The president revealed few concrete details, but did say that the annual address would be organized around the idea of “building on the progress that we've already made.”
“We can make sure that the middle class is the engine that powers American prosperity for decades to come,” Obama said.
On Thursday, Obama will travel to Arizona and announce that his administration is cutting insurance premiums on federally backed mortgages.
The next day, he’s headed to Tennessee to outline a new proposal for college affordability.
White House officials see the campaign as a way to put congressional Republicans, who have devoted much of the early congressional calendar to votes on ObamaCare and the Keystone XL pipeline, on defense. They also think the strategy can help tie Obama to a rebounding economy.
Central to that strategy is convincing voters wary about their economic security that things are getting better.
In Detroit, Obama repeatedly drew comparisons between the nation’s overall economic success and that of the auto industry.
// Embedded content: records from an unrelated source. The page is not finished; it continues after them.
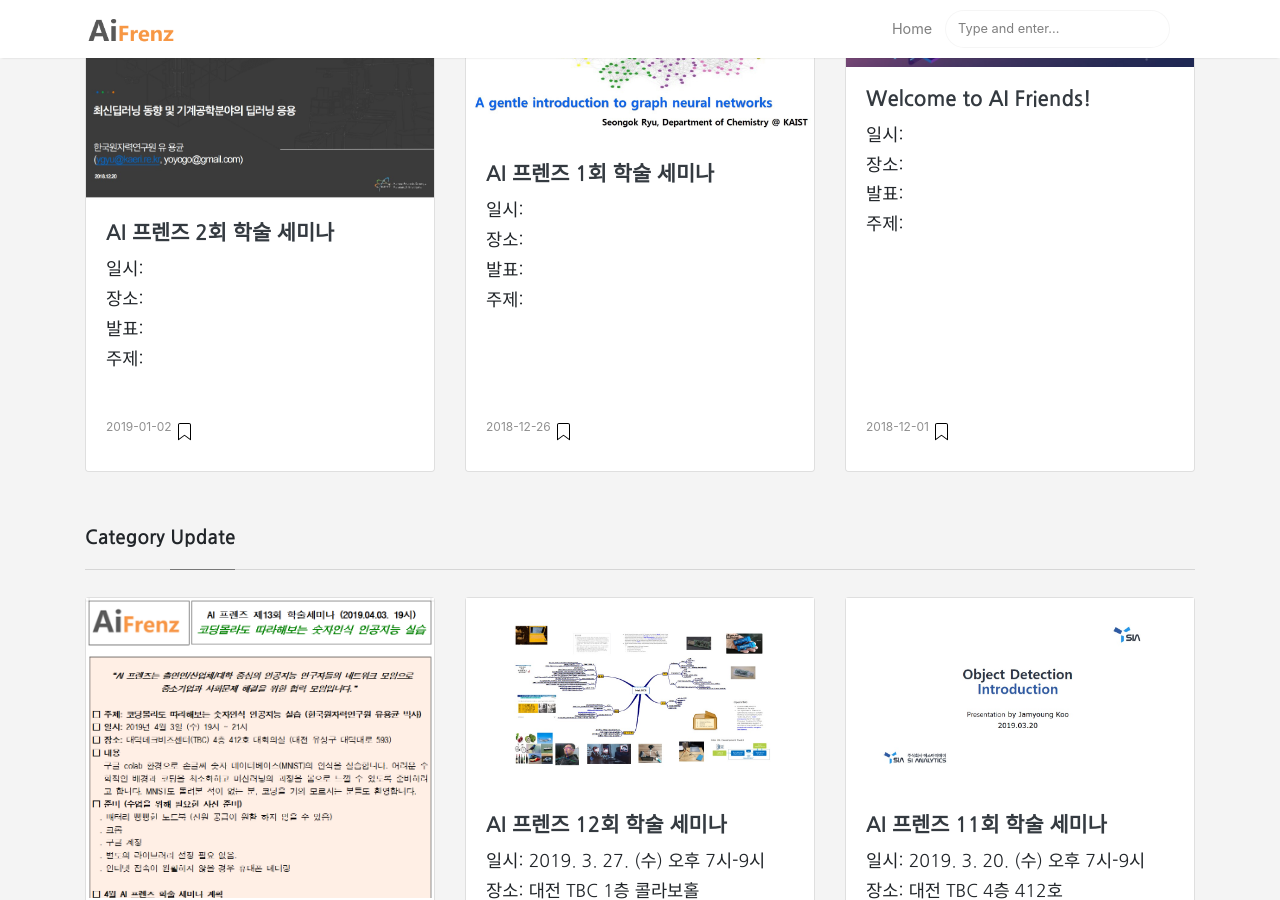
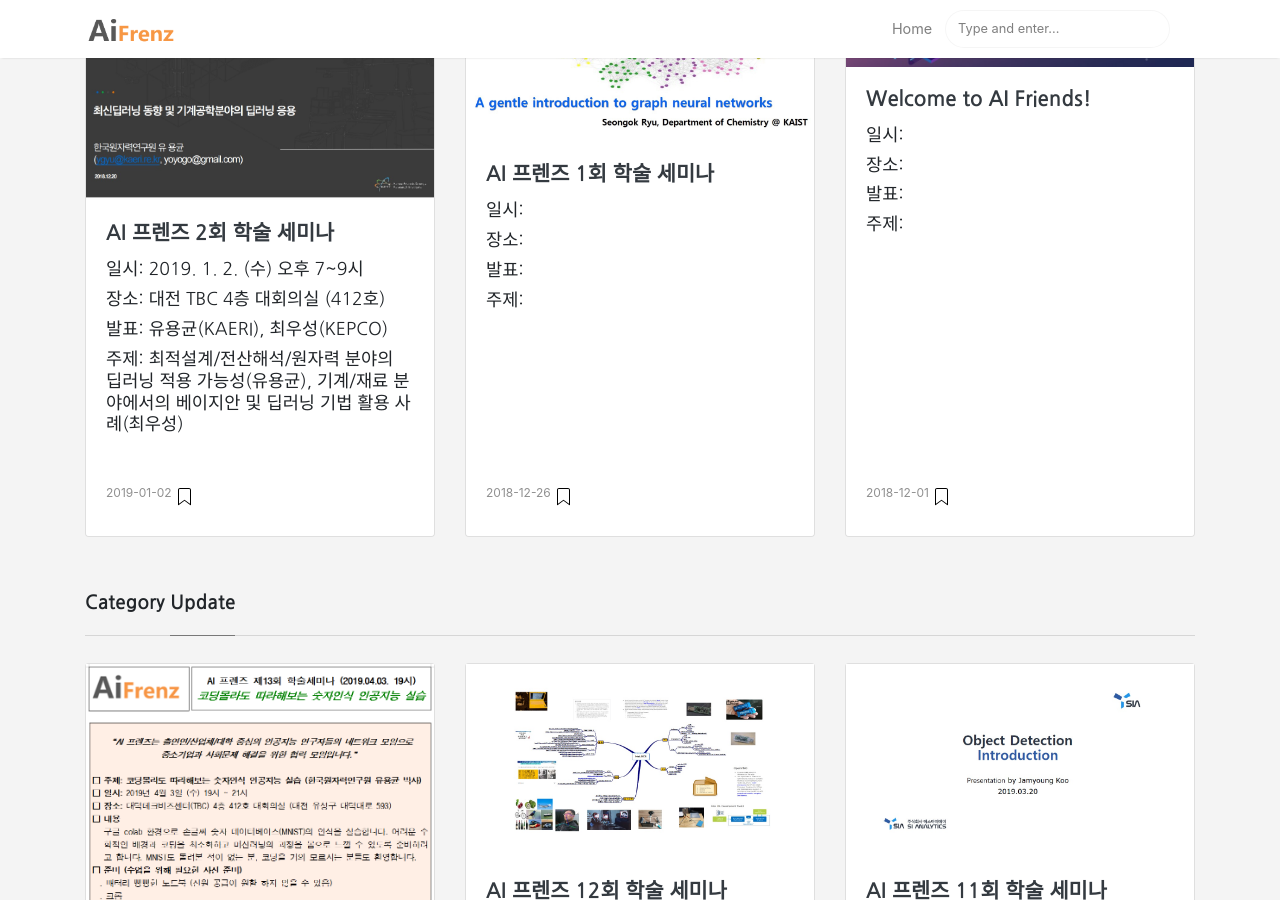
Before and after one commit to aifrenz/aifrenz.github.io, a Jekyll site: the page built from _pages/categories.md, in a window 1280 px wide and 900 px high, scrolled down 4137 px. Built offline with Jekyll 4.4.1, drawn with Linux system fonts in a browser that asks for light colours; some of the changed text lies outside the part shown.

Commit message:
Update 2019-01-02-second-seminar.markdown

```diff
--- a/_posts/2019-01-02-second-seminar.markdown
+++ b/_posts/2019-01-02-second-seminar.markdown
@@ -2,6 +2,10 @@
 layout: post
 title:  "AI 프렌즈 2회 학술 세미나"
 date:   2019-01-02 19:00:00
+when: 2019. 1. 2. (수) 오후 7~9시
+where: 대전 TBC 4층 대회의실 (412호)
+who: 유용균(KAERI), 최우성(KEPCO)
+what: 최적설계/전산해석/원자력 분야의 딥러닝 적용 가능성(유용균), 기계/재료 분야에서의 베이지안 및 딥러닝 기법 활용 사례(최우성)
 categories: ai-friends update
 tags: ai-friends update
 image: /images/20190102.jpg
```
He noted that last month, the government had completed its involvement in the multibillion dollar bailouts of Chrysler and GM, and bragged that the companies “have now repaid taxpayers every dime and more of what my administration invested in you.”
Critics noted that the program began during the Bush administration, and that the president’s statement did not account for billions lost in the initial months of the bailout.
Obama also looked to claim ownership of the recovery, saying he decided to continue the bailout despite the advice of many in Washington, including members of his own policy team.
“I ran not just to do the easy things,” he said. “I ran to do the right thing, and saving the auto industry was the right thing to do.”
The president also played to the hometown crowd, noting their Lions had been eliminated from the playoffs last weekend on a highly controversial refereeing decision that the president labeled “a little suspect.”
“But all I can say — because I'm used to saying this, I'm a Bears fan — there's always next year,” Obama said. “And look, you've got a lot to be hopeful for ... and if there's one thing that you can take to the bank when talking about Detroit, it's that Detroit always comes back.”